Some of the confusion may derive from the fact that Thomson has primarily traded as a Canadian company, although it reports its financials in U.S. dollars and has headquarters both in Toronto and Stamford, Connecticut. Having its shares traded on the Toronto Exchange gave it few bragging rights. To be on many investors' radar screens, companies need to be listed in the U.S. The move also adds to the liquidity of company shares and makes it easier for individual investors to buy stock.
According to Mark Capaldini, MCG Capital Corp.'s managing director focused on information services, Thomson's listing on the NYSE can potentially give the company a higher valuation as well. Greater visibility is another factor. In the past, Thomson companies did not flaunt the Thomson banner. Today, they display similar logos, include the word Thomson on their Web sites and marketing literature, cluster together on exhibit floors, and show a formerly inconceivable cohesiveness and willingness to collaborate.
The normal reason for floating new shares is to raise capital for a specific endeavor, frequently when acquiring another company. In the case of Thomson, the most-speculated acquisition target is Bloomberg. According to everyone at Thomson, that is not the purpose of this particular offering. Interestingly, only a week after the cash entered Thomson's coffers, the company announced the purchase of select courseware, technology, and e-learning assets from McGraw-Hill's Lifetime Learning division.
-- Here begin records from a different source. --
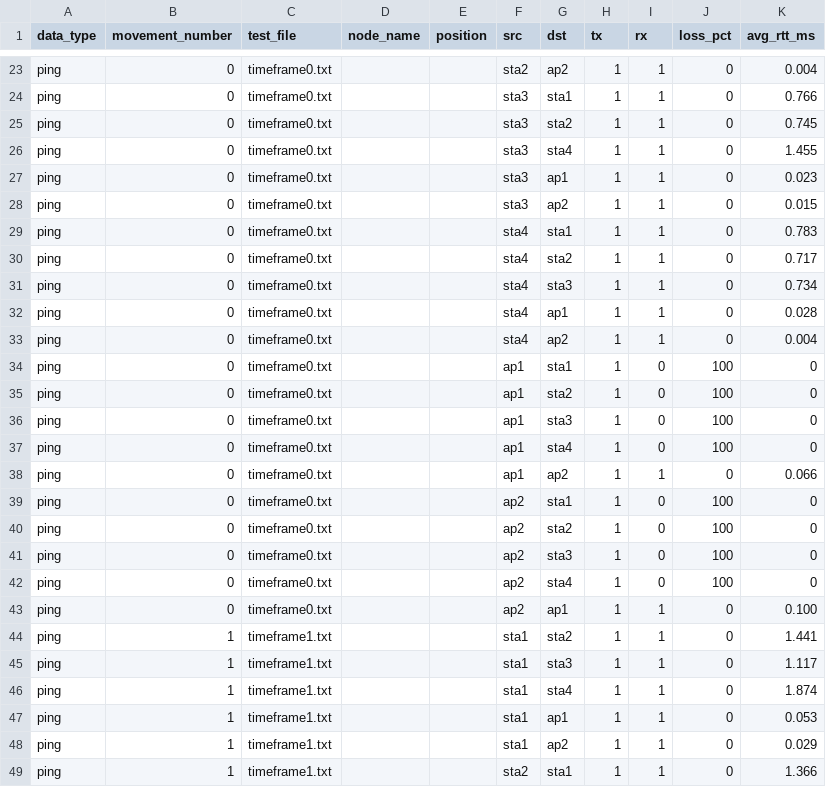
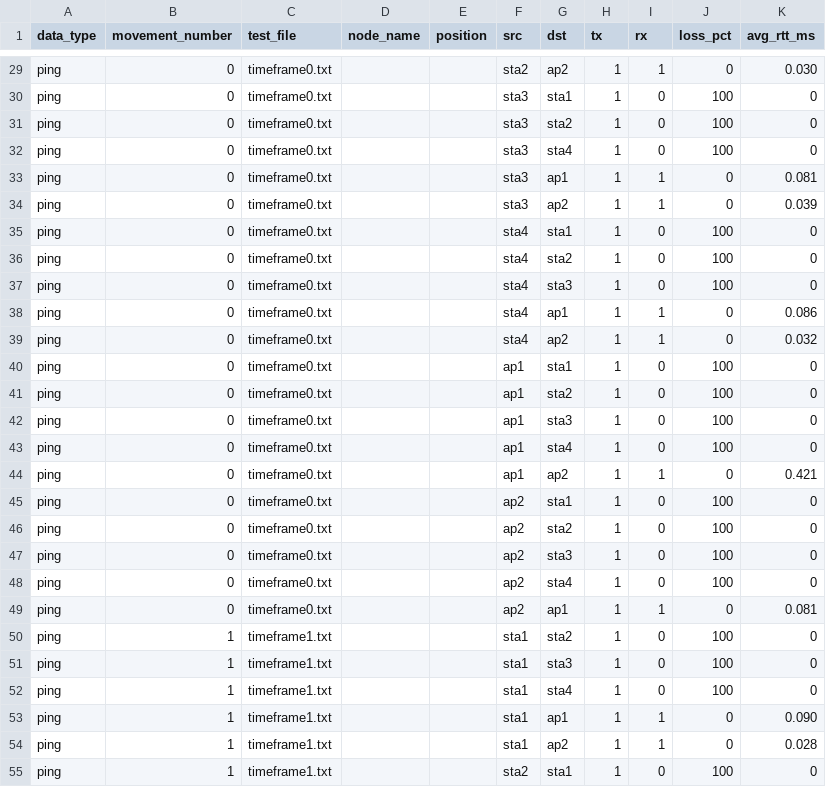
Before and after one commit to CMU-99P-Fall25-Practicum/Omen, a CSV file: example_files/2_output-result/pingall_full_data.csv, drawn as a sheet; only a part is shown, gaps mark what is left out; addresses are those after the commit; the diff covers the shown part only; the diff names each change by its address in the sheet, - before the commit and + after, or states it on an @@ line.

```diff
--- a/example_files/2_output-result/pingall_full_data.csv
+++ b/example_files/2_output-result/pingall_full_data.csv
-K29 (avg_rtt_ms): 0.004
+K29 (avg_rtt_ms): 0.030
-I30:I32 (rx): 1
+I30:I32 (rx): 0
-J30:J32 (loss_pct): 0
+J30:J32 (loss_pct): 100
-K30 (avg_rtt_ms): 0.766
+K30 (avg_rtt_ms): 0
-K31 (avg_rtt_ms): 0.745
+K31 (avg_rtt_ms): 0
-K32 (avg_rtt_ms): 1.455
+K32 (avg_rtt_ms): 0
-K33 (avg_rtt_ms): 0.023
+K33 (avg_rtt_ms): 0.081
-K34 (avg_rtt_ms): 0.015
+K34 (avg_rtt_ms): 0.039
-I35:I37 (rx): 1
+I35:I37 (rx): 0
-J35:J37 (loss_pct): 0
+J35:J37 (loss_pct): 100
-K35 (avg_rtt_ms): 0.783
+K35 (avg_rtt_ms): 0
-K36 (avg_rtt_ms): 0.717
+K36 (avg_rtt_ms): 0
-K37 (avg_rtt_ms): 0.734
+K37 (avg_rtt_ms): 0
-K38 (avg_rtt_ms): 0.028
+K38 (avg_rtt_ms): 0.086
-K39 (avg_rtt_ms): 0.004
+K39 (avg_rtt_ms): 0.032
-K44 (avg_rtt_ms): 0.066
+K44 (avg_rtt_ms): 0.421
-K49 (avg_rtt_ms): 0.100
+K49 (avg_rtt_ms): 0.081
-I50:I52 (rx): 1
+I50:I52 (rx): 0
-J50:J52 (loss_pct): 0
+J50:J52 (loss_pct): 100
-K50 (avg_rtt_ms): 1.441
+K50 (avg_rtt_ms): 0
-K51 (avg_rtt_ms): 1.117
+K51 (avg_rtt_ms): 0
-K52 (avg_rtt_ms): 1.874
+K52 (avg_rtt_ms): 0
-K53 (avg_rtt_ms): 0.053
+K53 (avg_rtt_ms): 0.090
-K54 (avg_rtt_ms): 0.029
+K54 (avg_rtt_ms): 0.028
-I55 (rx): 1
+I55 (rx): 0
-J55 (loss_pct): 0
+J55 (loss_pct): 100
-K55 (avg_rtt_ms): 1.366
+K55 (avg_rtt_ms): 0
```
Also changed, not shown: 6 added rows and 111 edited cells elsewhere in this file, example_files/2_output-result/final_iw_data.csv, example_files/2_output-result/timeframe0/nodes.csv, 8 other files.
However, this appears to be a fluke of timing. The deal, rumored to be worth well under $25 million, just happened to close hot on the heels of the NYSE offering. It does have strategic importance in that it underscores the emphasis being placed by Thomson on its Enterprise Learning unit.
Capaldini raises a larger, more philosophical issue. "Having a company as large as Thomson list on the New York Stock Exchange could help define the entire industry. How many people know what the information content or the information services industry is? Can we ourselves even define it?" He has a point. Outside the narrow confines of those in the library and information arena, the notion of an information industry is nonexistent. Electronically available information means the Internet, not companies like Reed Elsevier, Factiva, and Thomson. Companies that produce bibliographic databases are even more obscure. With any luck, having the Thomson Corp. trade publicly in the U.S. on the prestigious New York Stock Exchange will bring what some estimate as a $100 billion industry to the attention of the general public, lending credibility and validity to us, not to mention allowing for economic growth in the information sector.